• _TASK GOAL_: When you copy the entries, omit the images and keep every word as it is.

[User interface change data]
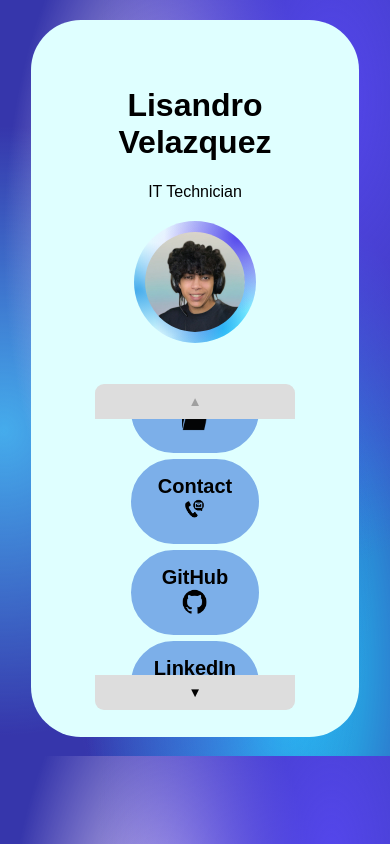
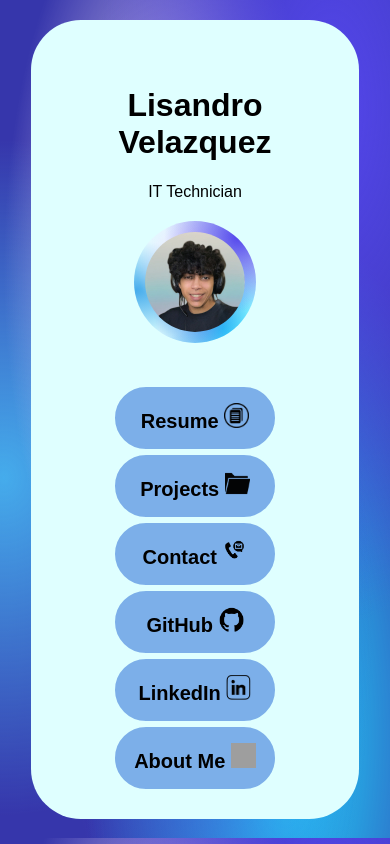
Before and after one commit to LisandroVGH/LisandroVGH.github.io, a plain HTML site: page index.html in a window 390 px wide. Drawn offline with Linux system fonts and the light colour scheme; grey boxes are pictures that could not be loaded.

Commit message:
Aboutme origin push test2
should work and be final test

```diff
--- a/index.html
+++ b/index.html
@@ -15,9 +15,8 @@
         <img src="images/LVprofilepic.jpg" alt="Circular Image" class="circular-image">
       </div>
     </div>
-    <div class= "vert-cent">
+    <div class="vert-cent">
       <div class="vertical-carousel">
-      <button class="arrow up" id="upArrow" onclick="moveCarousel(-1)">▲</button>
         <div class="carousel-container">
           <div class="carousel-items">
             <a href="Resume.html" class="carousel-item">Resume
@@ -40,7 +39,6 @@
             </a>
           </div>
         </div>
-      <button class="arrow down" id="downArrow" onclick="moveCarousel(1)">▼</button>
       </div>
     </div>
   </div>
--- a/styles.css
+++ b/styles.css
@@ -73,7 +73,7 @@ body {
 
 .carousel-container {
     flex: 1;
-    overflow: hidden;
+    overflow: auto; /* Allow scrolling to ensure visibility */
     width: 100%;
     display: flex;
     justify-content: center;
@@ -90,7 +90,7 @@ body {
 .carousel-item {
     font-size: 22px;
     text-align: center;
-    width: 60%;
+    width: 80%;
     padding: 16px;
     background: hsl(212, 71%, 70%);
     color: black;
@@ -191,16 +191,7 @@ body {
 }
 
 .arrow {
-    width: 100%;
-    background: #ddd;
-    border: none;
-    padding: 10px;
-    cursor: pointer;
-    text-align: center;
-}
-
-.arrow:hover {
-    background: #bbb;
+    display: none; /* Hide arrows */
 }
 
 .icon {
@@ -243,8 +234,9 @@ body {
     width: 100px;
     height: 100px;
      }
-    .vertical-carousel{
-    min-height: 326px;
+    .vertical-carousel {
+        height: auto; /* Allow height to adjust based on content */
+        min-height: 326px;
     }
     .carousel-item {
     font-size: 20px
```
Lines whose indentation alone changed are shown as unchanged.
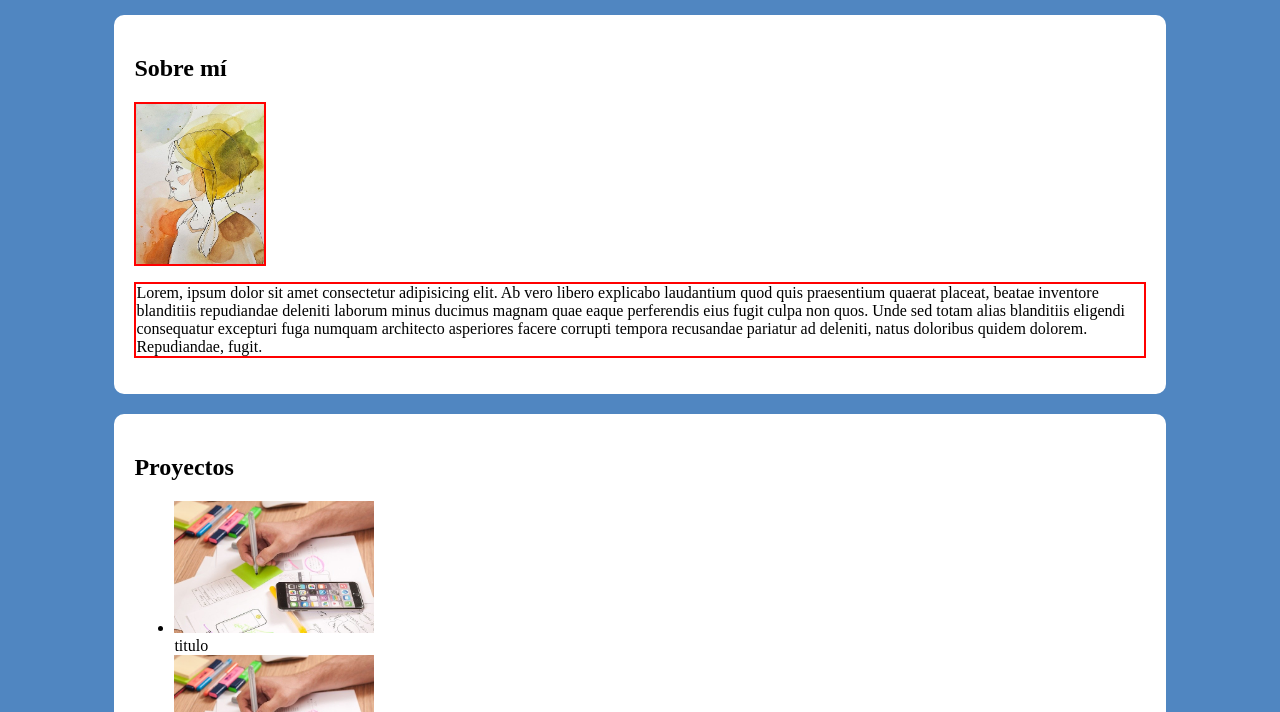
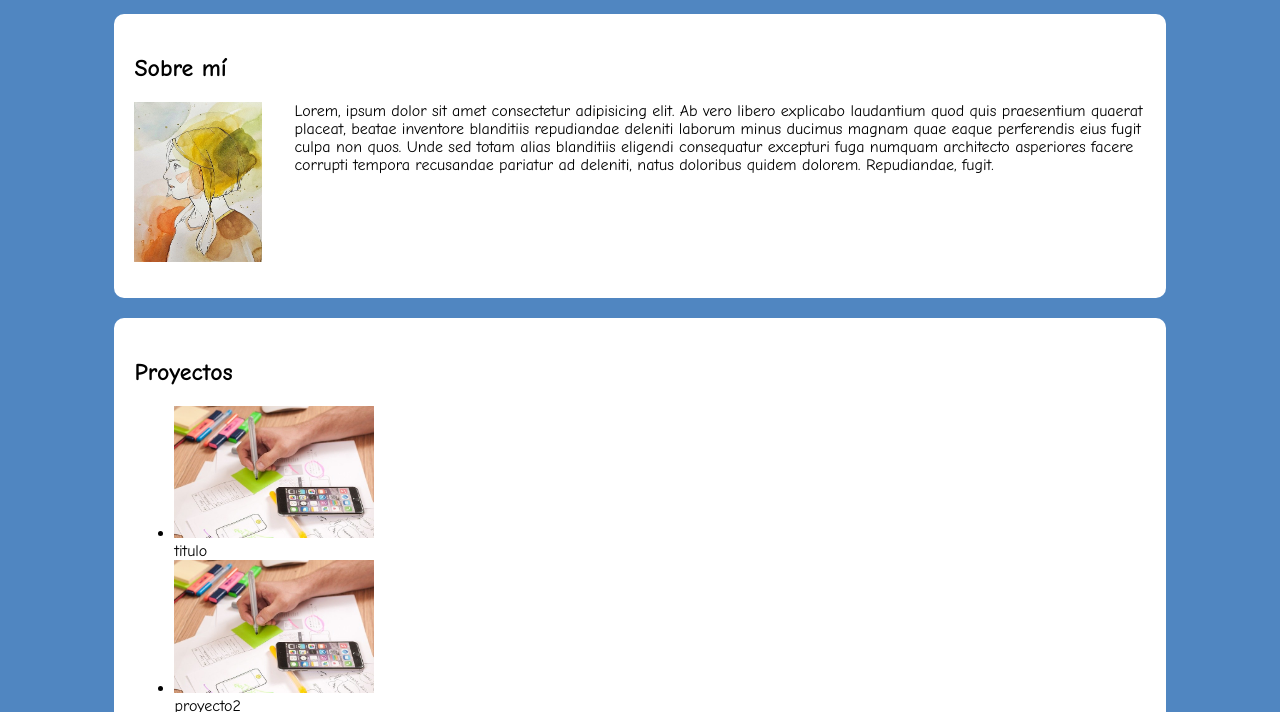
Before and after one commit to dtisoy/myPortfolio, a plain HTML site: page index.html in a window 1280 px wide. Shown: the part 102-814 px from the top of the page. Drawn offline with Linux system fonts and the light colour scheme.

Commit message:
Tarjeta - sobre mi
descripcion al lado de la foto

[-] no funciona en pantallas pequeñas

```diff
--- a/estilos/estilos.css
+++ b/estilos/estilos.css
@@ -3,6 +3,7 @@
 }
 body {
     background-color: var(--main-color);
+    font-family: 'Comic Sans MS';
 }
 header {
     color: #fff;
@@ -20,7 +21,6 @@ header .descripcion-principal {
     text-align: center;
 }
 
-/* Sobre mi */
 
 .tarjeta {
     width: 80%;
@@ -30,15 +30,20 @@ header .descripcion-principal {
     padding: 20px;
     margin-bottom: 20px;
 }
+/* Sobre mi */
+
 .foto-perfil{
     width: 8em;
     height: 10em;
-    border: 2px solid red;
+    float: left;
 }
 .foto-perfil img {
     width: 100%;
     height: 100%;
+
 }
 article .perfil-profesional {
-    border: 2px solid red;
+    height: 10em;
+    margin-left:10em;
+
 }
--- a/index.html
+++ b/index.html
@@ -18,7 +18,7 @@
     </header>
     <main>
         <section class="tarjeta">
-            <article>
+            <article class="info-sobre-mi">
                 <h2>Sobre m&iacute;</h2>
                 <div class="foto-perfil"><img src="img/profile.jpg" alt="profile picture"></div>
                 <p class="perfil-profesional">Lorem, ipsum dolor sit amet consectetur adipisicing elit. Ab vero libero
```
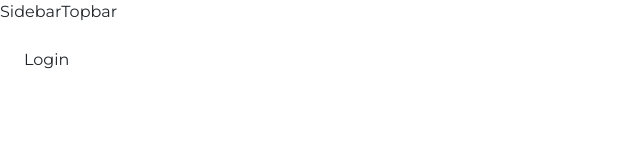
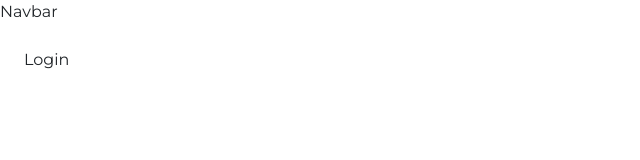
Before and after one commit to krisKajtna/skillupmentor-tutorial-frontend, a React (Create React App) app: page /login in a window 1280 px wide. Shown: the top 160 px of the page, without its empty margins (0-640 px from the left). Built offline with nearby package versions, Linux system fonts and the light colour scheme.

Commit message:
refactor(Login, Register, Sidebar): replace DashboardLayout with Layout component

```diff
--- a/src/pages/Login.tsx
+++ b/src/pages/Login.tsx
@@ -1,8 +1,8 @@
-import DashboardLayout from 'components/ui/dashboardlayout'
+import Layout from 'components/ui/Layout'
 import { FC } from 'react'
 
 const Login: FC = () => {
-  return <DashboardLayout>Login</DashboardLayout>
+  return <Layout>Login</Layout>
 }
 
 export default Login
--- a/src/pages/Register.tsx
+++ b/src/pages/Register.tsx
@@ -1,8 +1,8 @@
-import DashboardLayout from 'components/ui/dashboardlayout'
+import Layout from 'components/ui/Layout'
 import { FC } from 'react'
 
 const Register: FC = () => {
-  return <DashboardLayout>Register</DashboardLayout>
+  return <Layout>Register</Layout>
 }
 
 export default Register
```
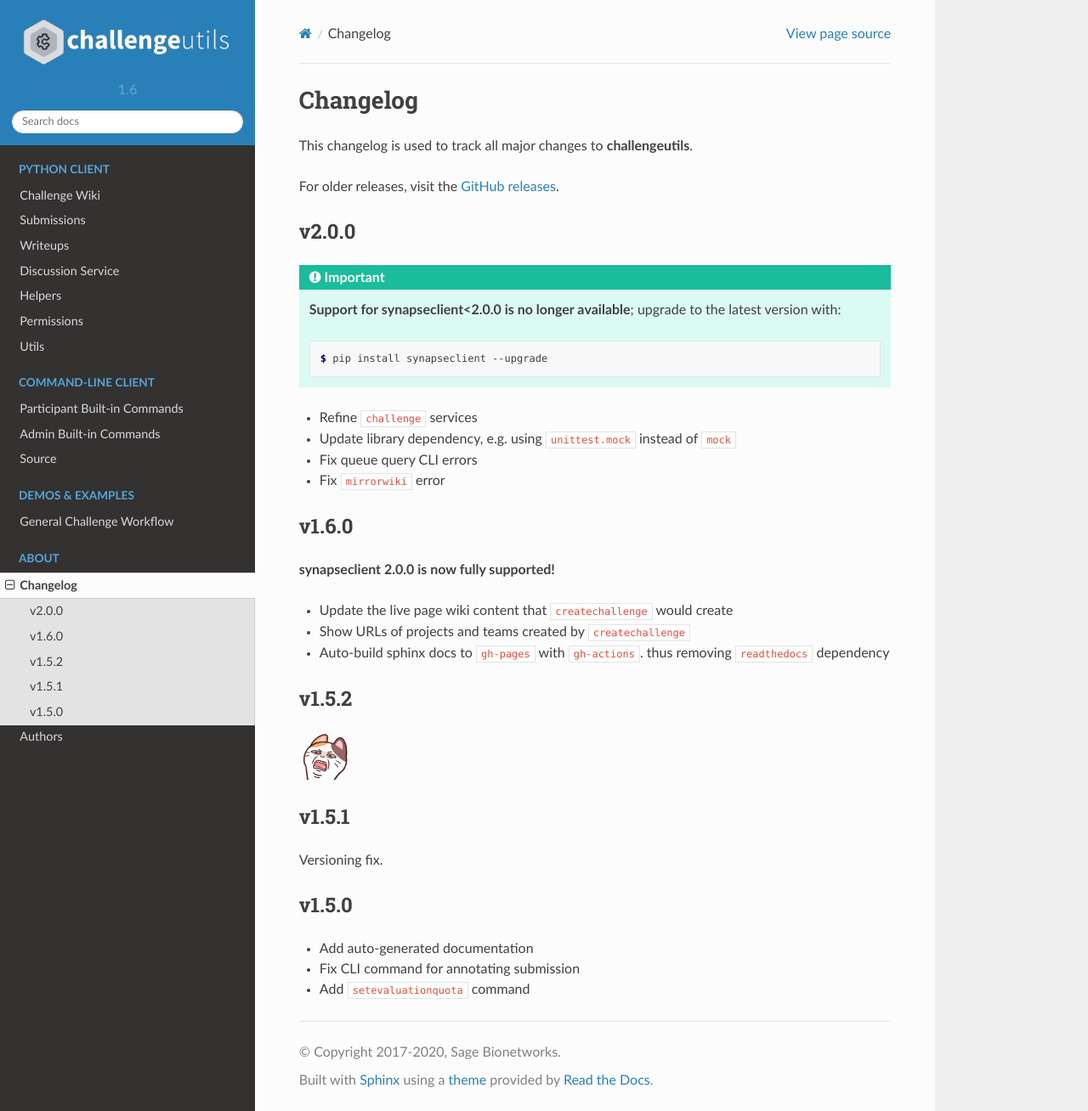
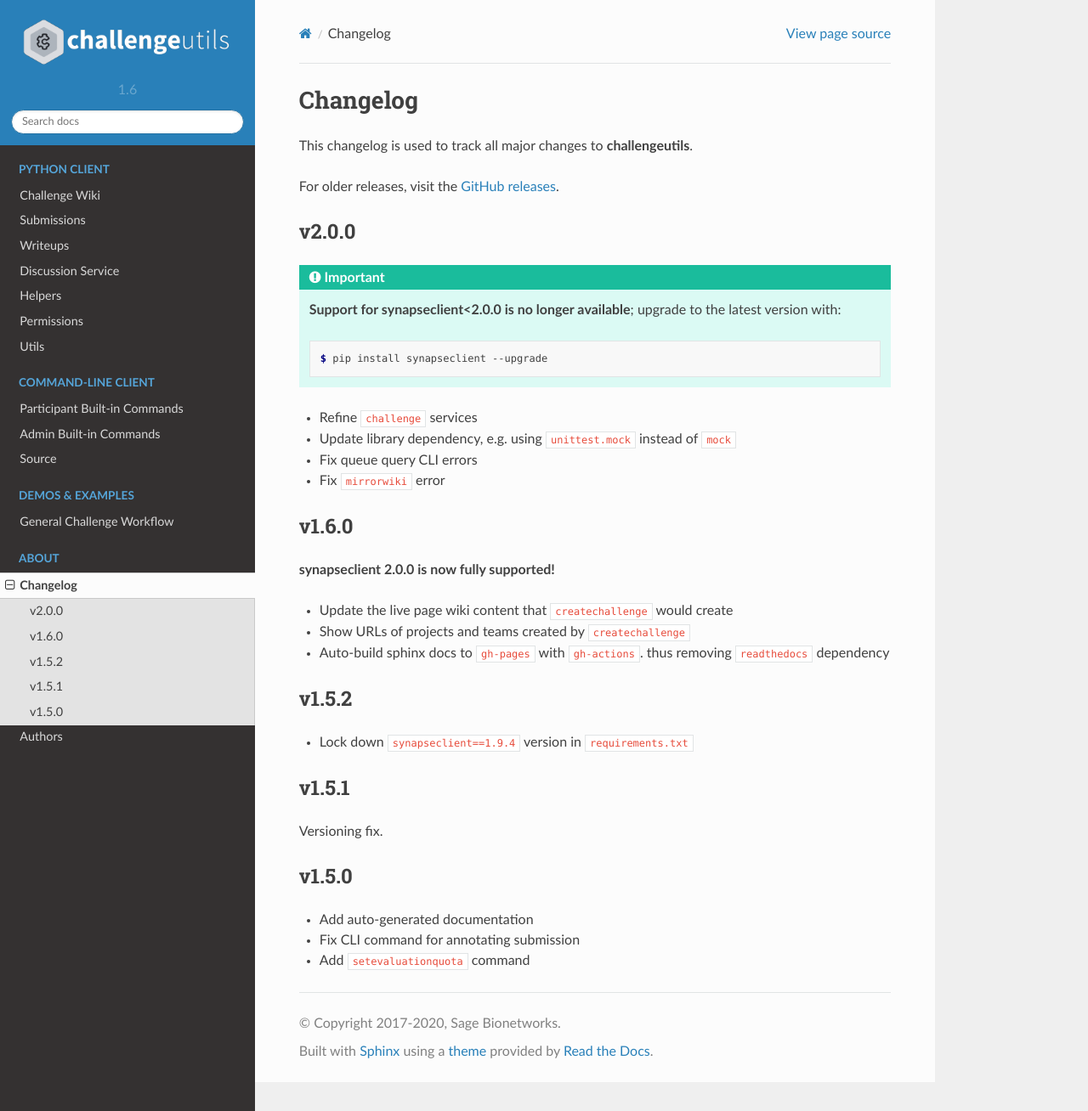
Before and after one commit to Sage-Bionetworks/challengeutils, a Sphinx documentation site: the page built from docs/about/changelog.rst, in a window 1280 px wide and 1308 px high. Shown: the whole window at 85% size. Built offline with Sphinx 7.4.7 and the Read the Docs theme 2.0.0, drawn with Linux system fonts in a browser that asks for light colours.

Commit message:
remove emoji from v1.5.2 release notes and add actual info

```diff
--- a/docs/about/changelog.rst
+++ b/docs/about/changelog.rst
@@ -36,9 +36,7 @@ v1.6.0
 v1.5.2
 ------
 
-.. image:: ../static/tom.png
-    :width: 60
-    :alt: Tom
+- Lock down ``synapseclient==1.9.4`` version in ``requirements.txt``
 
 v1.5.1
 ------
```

• _WRITTEN REPLY_:
Before and after one commit to LisandroVGH/LisandroVGH.github.io, a plain HTML site: page index.html in a window 390 px wide. Drawn offline with Linux system fonts and the light colour scheme; grey boxes are pictures that could not be loaded.

Commit message:
Aboutme origin push test2
should work and be final test

```diff
--- a/index.html
+++ b/index.html
@@ -15,9 +15,8 @@
         <img src="images/LVprofilepic.jpg" alt="Circular Image" class="circular-image">
       </div>
     </div>
-    <div class= "vert-cent">
+    <div class="vert-cent">
       <div class="vertical-carousel">
-      <button class="arrow up" id="upArrow" onclick="moveCarousel(-1)">▲</button>
         <div class="carousel-container">
           <div class="carousel-items">
             <a href="Resume.html" class="carousel-item">Resume
@@ -40,7 +39,6 @@
             </a>
           </div>
         </div>
-      <button class="arrow down" id="downArrow" onclick="moveCarousel(1)">▼</button>
       </div>
     </div>
   </div>
--- a/styles.css
+++ b/styles.css
@@ -73,7 +73,7 @@ body {
 
 .carousel-container {
     flex: 1;
-    overflow: hidden;
+    overflow: auto; /* Allow scrolling to ensure visibility */
     width: 100%;
     display: flex;
     justify-content: center;
@@ -90,7 +90,7 @@ body {
 .carousel-item {
     font-size: 22px;
     text-align: center;
-    width: 60%;
+    width: 80%;
     padding: 16px;
     background: hsl(212, 71%, 70%);
     color: black;
@@ -191,16 +191,7 @@ body {
 }
 
 .arrow {
-    width: 100%;
-    background: #ddd;
-    border: none;
-    padding: 10px;
-    cursor: pointer;
-    text-align: center;
-}
-
-.arrow:hover {
-    background: #bbb;
+    display: none; /* Hide arrows */
 }
 
 .icon {
@@ -243,8 +234,9 @@ body {
     width: 100px;
     height: 100px;
      }
-    .vertical-carousel{
-    min-height: 326px;
+    .vertical-carousel {
+        height: auto; /* Allow height to adjust based on content */
+        min-height: 326px;
     }
     .carousel-item {
     font-size: 20px
```
Lines whose indentation alone changed are shown as unchanged.
Before and after one commit to dtisoy/myPortfolio, a plain HTML site: page index.html in a window 1280 px wide. Shown: the part 102-814 px from the top of the page. Drawn offline with Linux system fonts and the light colour scheme.

Commit message:
Tarjeta - sobre mi
descripcion al lado de la foto

[-] no funciona en pantallas pequeñas

```diff
--- a/estilos/estilos.css
+++ b/estilos/estilos.css
@@ -3,6 +3,7 @@
 }
 body {
     background-color: var(--main-color);
+    font-family: 'Comic Sans MS';
 }
 header {
     color: #fff;
@@ -20,7 +21,6 @@ header .descripcion-principal {
     text-align: center;
 }
 
-/* Sobre mi */
 
 .tarjeta {
     width: 80%;
@@ -30,15 +30,20 @@ header .descripcion-principal {
     padding: 20px;
     margin-bottom: 20px;
 }
+/* Sobre mi */
+
 .foto-perfil{
     width: 8em;
     height: 10em;
-    border: 2px solid red;
+    float: left;
 }
 .foto-perfil img {
     width: 100%;
     height: 100%;
+
 }
 article .perfil-profesional {
-    border: 2px solid red;
+    height: 10em;
+    margin-left:10em;
+
 }
--- a/index.html
+++ b/index.html
@@ -18,7 +18,7 @@
     </header>
     <main>
         <section class="tarjeta">
-            <article>
+            <article class="info-sobre-mi">
                 <h2>Sobre m&iacute;</h2>
                 <div class="foto-perfil"><img src="img/profile.jpg" alt="profile picture"></div>
                 <p class="perfil-profesional">Lorem, ipsum dolor sit amet consectetur adipisicing elit. Ab vero libero
```
Before and after one commit to krisKajtna/skillupmentor-tutorial-frontend, a React (Create React App) app: page /login in a window 1280 px wide. Shown: the top 160 px of the page, without its empty margins (0-640 px from the left). Built offline with nearby package versions, Linux system fonts and the light colour scheme.

Commit message:
refactor(Login, Register, Sidebar): replace DashboardLayout with Layout component

```diff
--- a/src/pages/Login.tsx
+++ b/src/pages/Login.tsx
@@ -1,8 +1,8 @@
-import DashboardLayout from 'components/ui/dashboardlayout'
+import Layout from 'components/ui/Layout'
 import { FC } from 'react'
 
 const Login: FC = () => {
-  return <DashboardLayout>Login</DashboardLayout>
+  return <Layout>Login</Layout>
 }
 
 export default Login
--- a/src/pages/Register.tsx
+++ b/src/pages/Register.tsx
@@ -1,8 +1,8 @@
-import DashboardLayout from 'components/ui/dashboardlayout'
+import Layout from 'components/ui/Layout'
 import { FC } from 'react'
 
 const Register: FC = () => {
-  return <DashboardLayout>Register</DashboardLayout>
+  return <Layout>Register</Layout>
 }
 
 export default Register
```
Before and after one commit to Sage-Bionetworks/challengeutils, a Sphinx documentation site: the page built from docs/about/changelog.rst, in a window 1280 px wide and 1308 px high. Shown: the whole window at 85% size. Built offline with Sphinx 7.4.7 and the Read the Docs theme 2.0.0, drawn with Linux system fonts in a browser that asks for light colours.

Commit message:
remove emoji from v1.5.2 release notes and add actual info

```diff
--- a/docs/about/changelog.rst
+++ b/docs/about/changelog.rst
@@ -36,9 +36,7 @@ v1.6.0
 v1.5.2
 ------
 
-.. image:: ../static/tom.png
-    :width: 60
-    :alt: Tom
+- Lock down ``synapseclient==1.9.4`` version in ``requirements.txt``
 
 v1.5.1
 ------
```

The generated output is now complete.